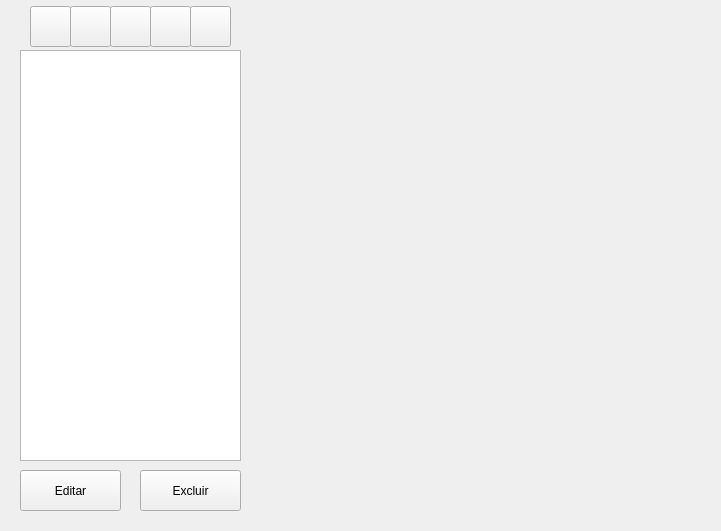
Qt form ui/AddMediaWidget.ui (caioviel/pyannotator) before a commit.
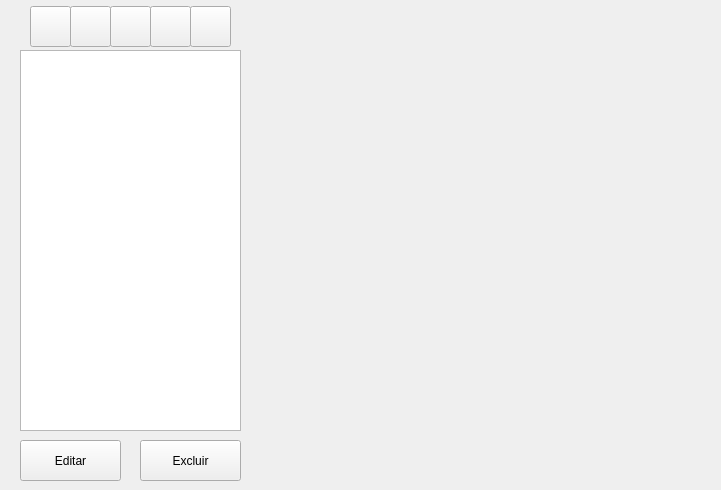
The same form after that commit. Icons and pictures are not drawn.

What changed in the file:
```diff
--- a/ui/AddMediaWidget.ui
+++ b/ui/AddMediaWidget.ui
@@ -7,7 +7,7 @@
     <x>0</x>
     <y>0</y>
     <width>721</width>
-    <height>531</height>
+    <height>490</height>
    </rect>
   </property>
   <property name="windowTitle">
@@ -19,7 +19,7 @@
      <x>20</x>
      <y>50</y>
      <width>221</width>
-     <height>411</height>
+     <height>381</height>
     </rect>
    </property>
   </widget>
@@ -37,7 +37,7 @@
    <property name="geometry">
     <rect>
      <x>140</x>
-     <y>470</y>
+     <y>440</y>
      <width>101</width>
      <height>41</height>
     </rect>
@@ -60,7 +60,7 @@
    <property name="geometry">
     <rect>
      <x>20</x>
-     <y>470</y>
+     <y>440</y>
      <width>101</width>
      <height>41</height>
     </rect>
```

══════

■ GOAL OF THE EXERCISE:
The entries above should be retyped word for word, with all pictures omitted.

■ SOLUTION TO THIS TASK:
Qt form ui/AddMediaWidget.ui (caioviel/pyannotator) before a commit.
The same form after that commit. Icons and pictures are not drawn.

What changed in the file:
```diff
--- a/ui/AddMediaWidget.ui
+++ b/ui/AddMediaWidget.ui
@@ -7,7 +7,7 @@
     <x>0</x>
     <y>0</y>
     <width>721</width>
-    <height>531</height>
+    <height>490</height>
    </rect>
   </property>
   <property name="windowTitle">
@@ -19,7 +19,7 @@
      <x>20</x>
      <y>50</y>
      <width>221</width>
-     <height>411</height>
+     <height>381</height>
     </rect>
    </property>
   </widget>
@@ -37,7 +37,7 @@
    <property name="geometry">
     <rect>
      <x>140</x>
-     <y>470</y>
+     <y>440</y>
      <width>101</width>
      <height>41</height>
     </rect>
@@ -60,7 +60,7 @@
    <property name="geometry">
     <rect>
      <x>20</x>
-     <y>470</y>
+     <y>440</y>
      <width>101</width>
      <height>41</height>
     </rect>
```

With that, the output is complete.